Activity:
Below are some entries; state how many of their lines include the word "extends" and give no more than that number.

Revision tracking records:
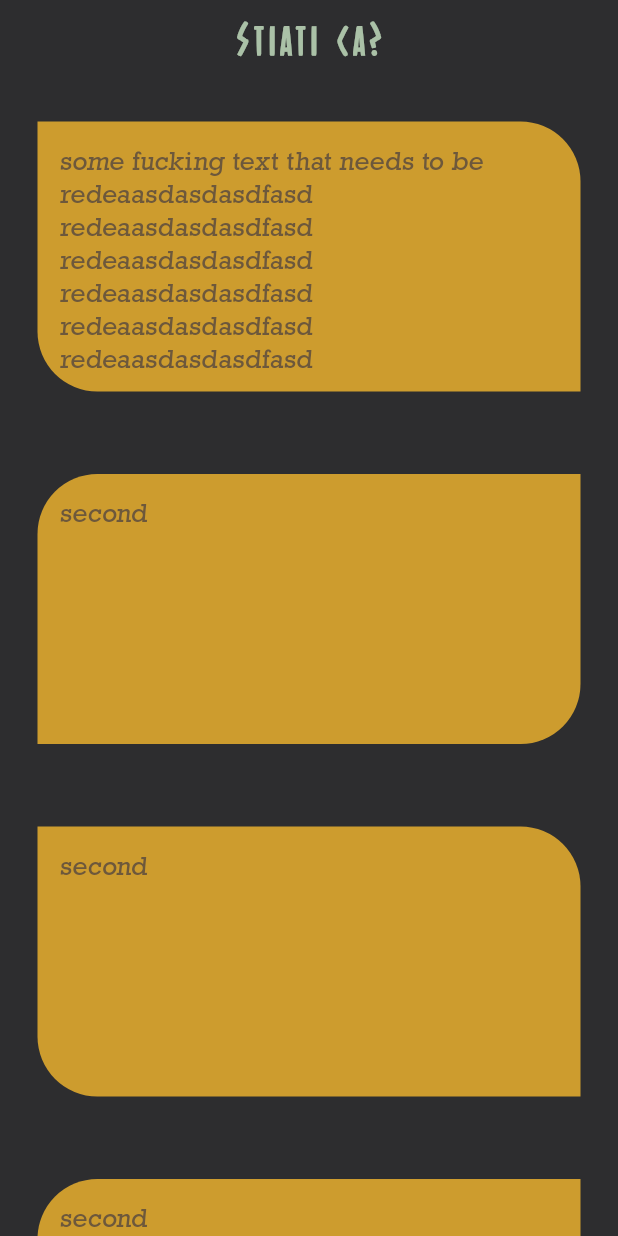
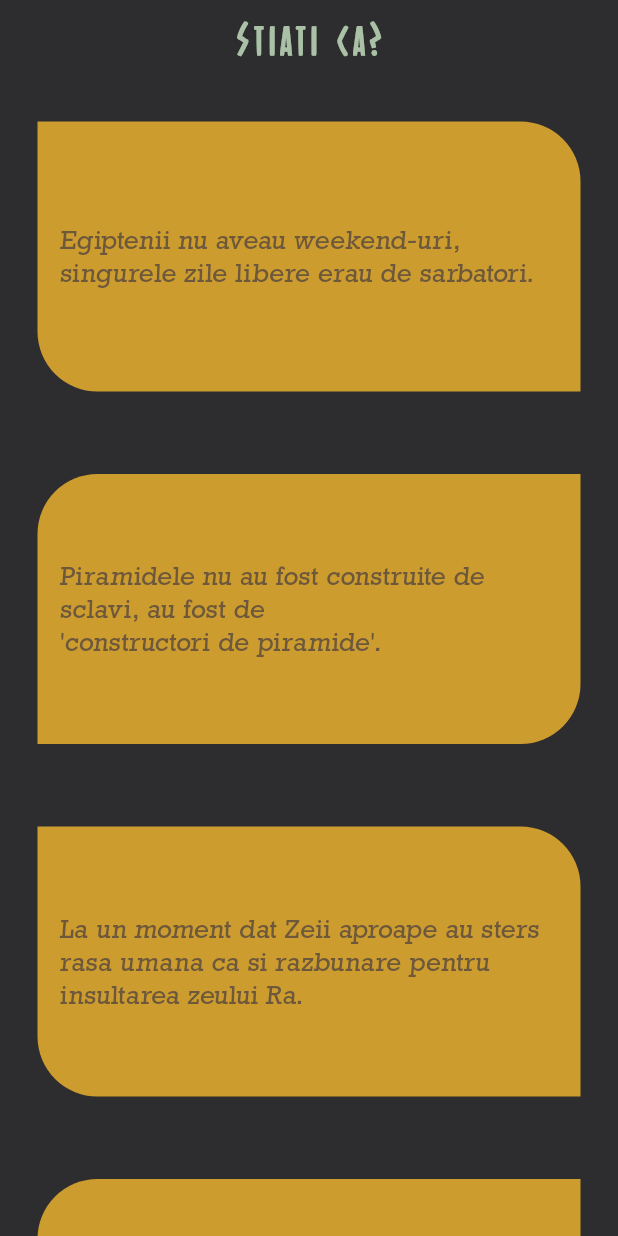
Before and after one commit to HiMyNameIsGarch/EgyptianMythology, a Flutter app: the DidYouKnow screen opened directly, on a phone screen of 412 x 824 dp. Run offline on Flutter 3.47's test engine with Material 2 defaults, Android fonts, the phone set to English and light mode, and no system bars; our stand-ins replace flutter_svg, introduction_screen.

Commit message:
add facts and modify ui - colors, fonts etc

```diff
--- a/lib/pages/card_lists.dart
+++ b/lib/pages/card_lists.dart
@@ -12,7 +12,7 @@ class CardLists {
             children: <Widget> [
                 const SizedBox(height: 60),
                 Text(title, style: TextStyle(
-                    color: CColors.lace, fontWeight: FontWeight.bold,
+                    color: CColors.blue, fontWeight: FontWeight.bold,
                     fontSize: 35, letterSpacing: 5, fontFamily: 'Isis')),
                 Expanded(
                     child: PageView.builder(
--- a/lib/pages/didyouknow.dart
+++ b/lib/pages/didyouknow.dart
@@ -13,6 +13,7 @@ class _DidYouKnowState extends State<DidYouKnow> {
                 height: 200,
                 padding: const EdgeInsets.only(left: 25, right: 25, bottom: 20),
                 child: Container(
+                    alignment: Alignment.center,
                     decoration: BoxDecoration(
                         color: CColors.gold,
                         borderRadius: isRight ? const BorderRadius.only(
@@ -26,9 +27,11 @@ class _DidYouKnowState extends State<DidYouKnow> {
                     padding: const EdgeInsets.only(left: 15, top: 15, bottom: 15, right: 15),
                     child: SingleChildScrollView(
                         child: Column(
-                            crossAxisAlignment: CrossAxisAlignment.start,
+                            crossAxisAlignment: CrossAxisAlignment.center,
                             children: <Widget> [
-                            Text(text, style: TextStyle(fontSize: 18, color: CColors.brown, fontFamily: 'Egypt')), ]
+                            Center(
+                                child: Text(text, style: TextStyle(fontSize: 18, color: CColors.brown, fontFamily: 'Egypt')),
+                            ),]
                         ),
                     ),
                 ),
@@ -38,7 +41,7 @@ class _DidYouKnowState extends State<DidYouKnow> {
     Widget build(BuildContext context) {
         return Scaffold(
             appBar: AppBar(
-                iconTheme: IconThemeData( color: CColors.blue,),
+                iconTheme: IconThemeData( color: CColors.blue),
                 elevation: 0,
                 backgroundColor: CColors.mainbg,
                 centerTitle: true,
@@ -47,10 +50,12 @@ class _DidYouKnowState extends State<DidYouKnow> {
             backgroundColor: CColors.mainbg,
             body: ListView(
                 children: <Widget>[
-                    getCard('some fucking text that needs to be redeaasdasdasdfasd redeaasdasdasdfasd redeaasdasdasdfasd redeaasdasdasdfasd redeaasdasdasdfasd redeaasdasdasdfasd redeaasdasdasdfasd redeaasdasdasdfasd redeaasdasdasdfasd fasdf asdf sadf asdf sadf sadf dfg fdggsjfasdf asdf saghfdfd""r', true),
-                    getCard('second', false),
-                    getCard('second', true),
-                    getCard('second', false),
+                    getCard('Egiptenii nu aveau weekend-uri, singurele zile libere erau de sarbatori.', true),
+                    getCard('Piramidele nu au fost construite de sclavi, au fost de \n\'constructori de piramide\'.', false),
+                    getCard('La un moment dat Zeii aproape au sters rasa umana ca si razbunare pentru insultarea zeului Ra.', true),
+                    getCard('Egiptenii avertizau zeii ca daca nu se vor putea intalnii cu persoanele iubite dupa viata de apoi, acestia vor oprii toate ofrandele si rugaciunile lor.', false),
+                    getCard('Nu toata lumea era mumificata deoarece ocupa mult timp si resurce. Numai oamenii bogati ai societatii erau mumificati.', true),
+                    getCard('Femeile aveau dreptul de a cumpara si de a detine o proprietate. Daca aceastea erau maritate, la divort aveau dreptul de a-si apara bunurile.', false),
                 ],
             ),
         );
```
Also changed, not shown: lib/pages/tabs/facts.dart (+6 -6 lines).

Written solution:
4